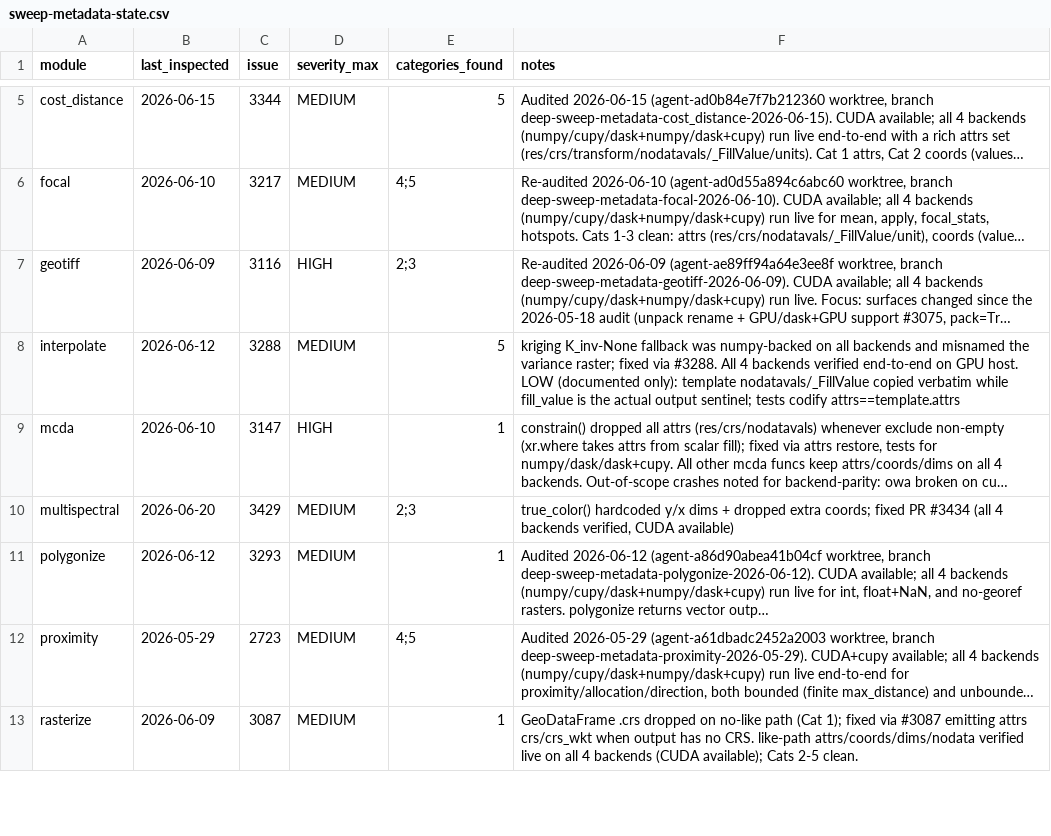
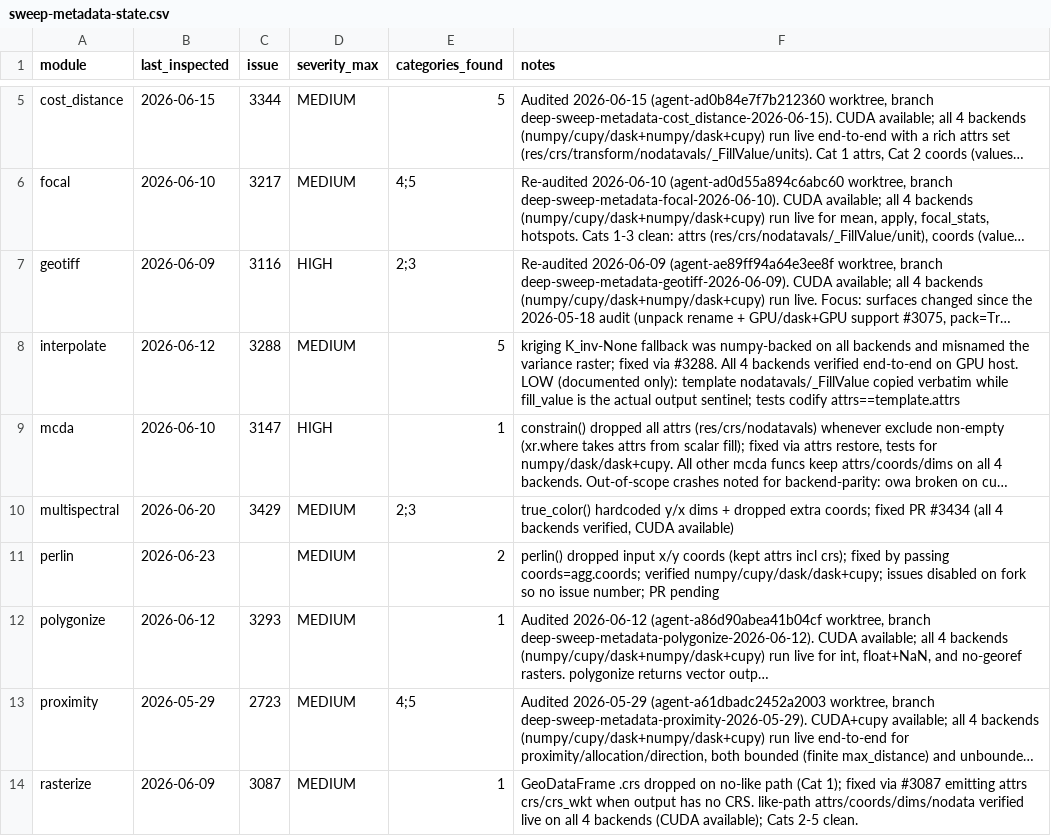
Before and after one commit to makepath/xarray-spatial, a CSV file: .claude/sweep-metadata-state.csv, drawn as a sheet; only a part is shown, gaps mark what is left out; long unchanged cells end in …; the diff names each change by its address in the sheet, - before the commit and + after, or states it on an @@ line.

Commit message:
perlin: preserve input x/y coordinates on the output (#3470)
* perlin: preserve input x/y coords on the output DataArray

perlin() carried the input attrs (including crs/res) but built the result
with dims=agg.dims and no coords, so a georeferenced input produced an
output that kept its crs attribute with no coordinate values. Pass
coords=agg.coords so the output stays consistent and downstream
coord-based ops keep working.

Verified on numpy, cupy, dask+numpy, and dask+cupy. Adds a regression
test asserting coord pass-through. Records the perlin row in the
sweep-metadata state CSV.

* Address review: assert perlin coord pass-through on the dask backend

```diff
--- a/.claude/sweep-metadata-state.csv
+++ b/.claude/sweep-metadata-state.csv
+row 11: perlin | 2026-06-23 |  | MEDIUM | 2 | perlin() dropped input x/y coords (kept attrs incl crs); fixed by passing coords=agg.coords; verified numpy/cupy/dask/dask+cupy; issues disabled on fork so no issue number; PR pending
```
Also changed, not shown: 2 other files.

**Aim of the task:** The listing must be repeated word for word, and none of its pictures may appear in the copy.

**Task result:**
Before and after one commit to makepath/xarray-spatial, a CSV file: .claude/sweep-metadata-state.csv, drawn as a sheet; only a part is shown, gaps mark what is left out; long unchanged cells end in …; the diff names each change by its address in the sheet, - before the commit and + after, or states it on an @@ line.

Commit message:
perlin: preserve input x/y coordinates on the output (#3470)
* perlin: preserve input x/y coords on the output DataArray

perlin() carried the input attrs (including crs/res) but built the result
with dims=agg.dims and no coords, so a georeferenced input produced an
output that kept its crs attribute with no coordinate values. Pass
coords=agg.coords so the output stays consistent and downstream
coord-based ops keep working.

Verified on numpy, cupy, dask+numpy, and dask+cupy. Adds a regression
test asserting coord pass-through. Records the perlin row in the
sweep-metadata state CSV.

* Address review: assert perlin coord pass-through on the dask backend

```diff
--- a/.claude/sweep-metadata-state.csv
+++ b/.claude/sweep-metadata-state.csv
+row 11: perlin | 2026-06-23 |  | MEDIUM | 2 | perlin() dropped input x/y coords (kept attrs incl crs); fixed by passing coords=agg.coords; verified numpy/cupy/dask/dask+cupy; issues disabled on fork so no issue number; PR pending
```
Also changed, not shown: 2 other files.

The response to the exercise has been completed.